Most contracts for goods and services contain an "Act of God" provision. Such provisions typically allow contracting parties to dissolve a contract in case of an unexpected and unavoidable catastrophe: an earthquake, a tsunami, a lightning strike. This is perfectly logical. Man can act based on predictions about human behavior, but has no control over forces of nature. Conversely, human actions demand human responsibility. Only Divine action should be written off as inevitable tragedy.
The Virginia Tech massacre was not an act of God -- it was undeniably an act of man. Yet many Americans have instinctively treated this massive act of evil as a "tragedy," the kind of inevitable calamity destined to befall us from time to time. The media ubiquitously labeled the handiwork of Cho Seung-Hui a "tragedy." They grouped Cho together with his targets in their lists of victims.

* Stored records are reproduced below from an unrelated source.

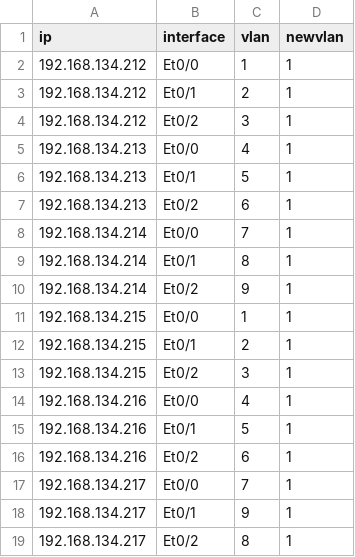
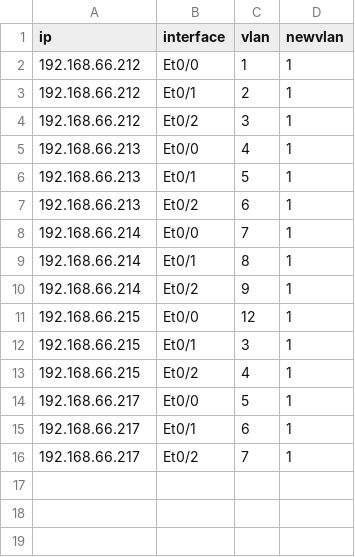
Before and after one commit to htulshan/changingaccessvlanonwidescale, a CSV file: confgendata.csv, drawn as a sheet.

```diff
--- a/confgendata.csv
+++ b/confgendata.csv
@@ -1,19 +1,16 @@
 ip,interface,vlan,newvlan
-192.168.134.212,Et0/0,1,1
-192.168.134.212,Et0/1,2,1
-192.168.134.212,Et0/2,3,1
-192.168.134.213,Et0/0,4,1
-192.168.134.213,Et0/1,5,1
-192.168.134.213,Et0/2,6,1
-192.168.134.214,Et0/0,7,1
-192.168.134.214,Et0/1,8,1
-192.168.134.214,Et0/2,9,1
-192.168.134.215,Et0/0,1,1
-192.168.134.215,Et0/1,2,1
-192.168.134.215,Et0/2,3,1
-192.168.134.216,Et0/0,4,1
-192.168.134.216,Et0/1,5,1
-192.168.134.216,Et0/2,6,1
-192.168.134.217,Et0/0,7,1
-192.168.134.217,Et0/1,9,1
-192.168.134.217,Et0/2,8,1
+192.168.66.212,Et0/0,1,1
+192.168.66.212,Et0/1,2,1
+192.168.66.212,Et0/2,3,1
+192.168.66.213,Et0/0,4,1
+192.168.66.213,Et0/1,5,1
+192.168.66.213,Et0/2,6,1
+192.168.66.214,Et0/0,7,1
+192.168.66.214,Et0/1,8,1
+192.168.66.214,Et0/2,9,1
+192.168.66.215,Et0/0,12,1
+192.168.66.215,Et0/1,3,1
+192.168.66.215,Et0/2,4,1
+192.168.66.217,Et0/0,5,1
+192.168.66.217,Et0/1,6,1
+192.168.66.217,Et0/2,7,1
```
Also changed, not shown: extractinginterestingdata.csv, extractinginterestingdataresult.csv, 55 other files.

This is nothing new. Many Americans described the Columbine massacre as a "tragedy." In the aftermath of the 9/11 terrorist attacks, many Americans -- including President Bush -- termed the most heinous mass slaughter in American history a "national tragedy." When two snipers in the Beltway area began shooting innocents during October 2002, politicians and media alike branded the murders "tragedies."
This addiction to "tragedy" -- and the concurrent refusal to recognize instances of human evil -- breeds a sort of national complacency. Last week, I was discussing the Virginia Tech massacre with a friend, who suggested in passing that we view the mass killing the same way we view airplane crashes, something that "can technically be stopped, but won't in the aggregate ever disappear." This may be true realistically, but it is eminently wrong morally -- and it is tremendously dangerous. It absolves us of the responsibility to make difficult choices. When toleration of evil simply becomes a cost of doing business, we fail in our human task: distinguishing between right and wrong, and fighting for right.

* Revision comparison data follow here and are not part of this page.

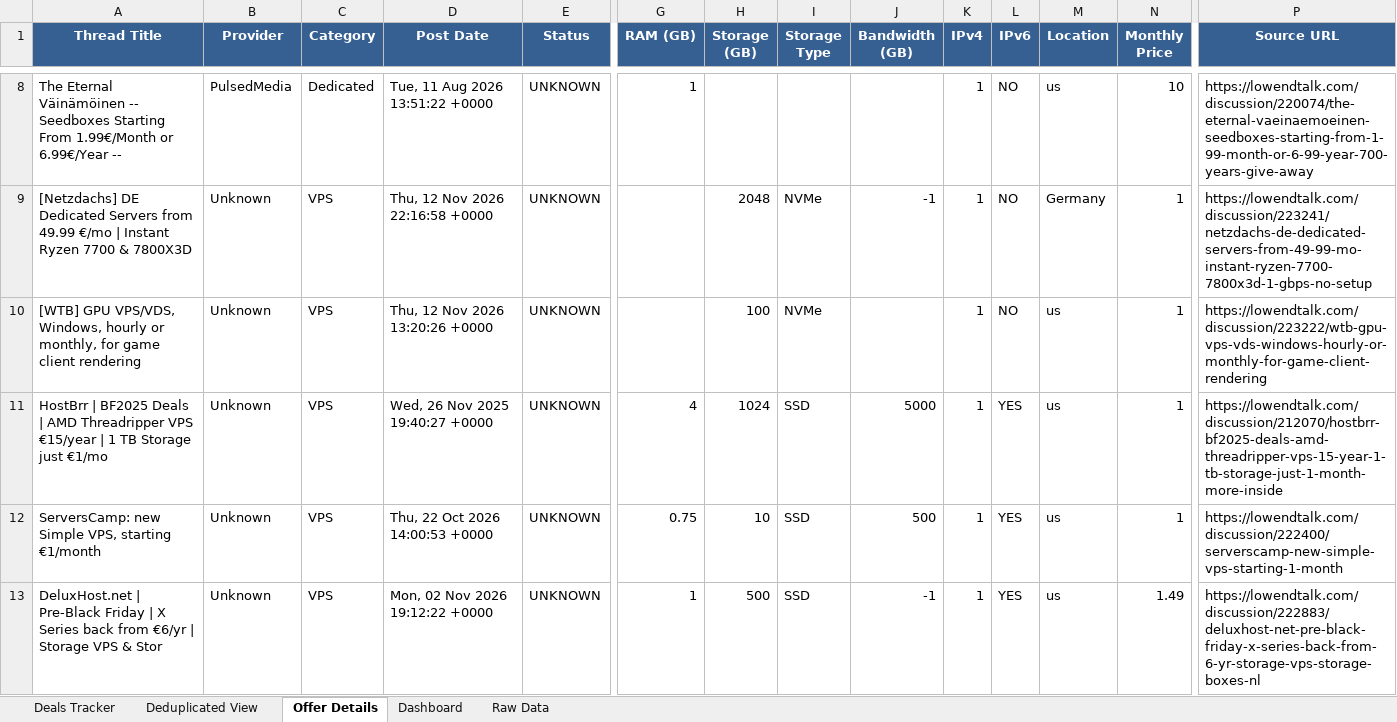
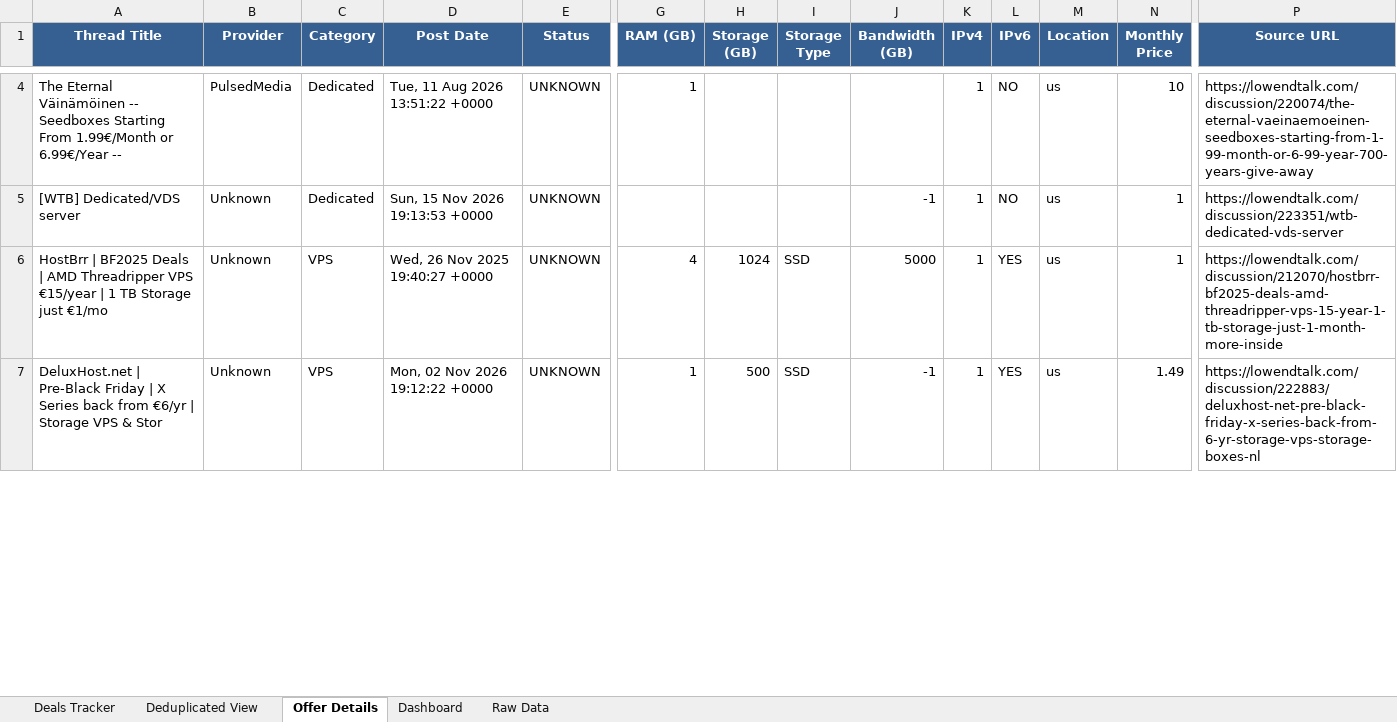
Before and after one commit to bojak83318/hosting-deals-tracker, an Excel workbook: output/Hosting-Deals-Tracker.xlsx, sheet Offer Details, drawn as a sheet; only a part is shown, gaps mark what is left out; values as stored, in another font and other column widths than the file's, no borders; removed rows and columns are numbered as before the commit, all else as after; rows hold the shown columns only; the diff covers the shown part only; the diff names each change by its address in the sheet, - before the commit and + after, or states it on an @@ line.

```diff
--- a/output/Hosting-Deals-Tracker.xlsx (sheet Offer Details)
+++ b/output/Hosting-Deals-Tracker.xlsx (sheet Offer Details)
-A5 (Thread Title): [Netzdachs] DE Dedicated Servers from 49.99 €/mo | Instant Ryzen 7700 & 7800X3D
+A5 (Thread Title): [WTB] Dedicated/VDS server
-C5 (Category): VPS
+C5 (Category): Dedicated
-D5 (Post Date): Thu, 12 Nov 2026 22:16:58 +0000
+D5 (Post Date): Sun, 15 Nov 2026 19:13:53 +0000
-H5 (Storage (GB)): 2048
+H5 (Storage (GB)): (empty)
-I5 (Storage Type): NVMe
+I5 (Storage Type): (empty)
-M5 (Location): Germany
+M5 (Location): us
-P5 (Source URL): https://lowendtalk.com/discussion/223241/netzdachs-de-dedicated-servers-from-49-99-mo-instant-ryzen-7700-7800x3d-1-gbps-no-setup
+P5 (Source URL): https://lowendtalk.com/discussion/223351/wtb-dedicated-vds-server
-row 10: [WTB] GPU VPS/VDS, Windows, hourly or monthly, for game client rendering | Unknown | VPS | Thu, 12 Nov 2026 13:20:26 +0000 | UNKNOWN |  | 100 | NVMe |  | 1 | NO | us | 1 | https://lowendtalk.com/discussion/223222/wtb-gpu-vps-vds-windows-hourly-or-monthly-for-game-client-rendering
-row 12: ServersCamp: new Simple VPS, starting €1/month | Unknown | VPS | Thu, 22 Oct 2026 14:00:53 +0000 | UNKNOWN | 0.75 | 10 | SSD | 500 | 1 | YES | us | 1 | https://lowendtalk.com/discussion/222400/serverscamp-new-simple-vps-starting-1-month
```
Also changed, not shown: 10 added rows, 12 removed rows and 29 edited cells elsewhere in this sheet, sheet Raw Data, sheet Deals Tracker, sheet Deduplicated View, sheet Dashboard, 1 other file.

So far, we have been asking the wrong question: Why did Cho Seung-Hui do it? The question does not help us. There is no foolproof way to excise evil at the root. Evil is a weed: resilient, able to sprout and flourish in the slightest crack in the sidewalk. We must assume that there will be evil men and women, no matter how good our society.
10 Tips to Survive Today's College Campus, or: Everything You Need to Know About College Microaggressions | Larry Elder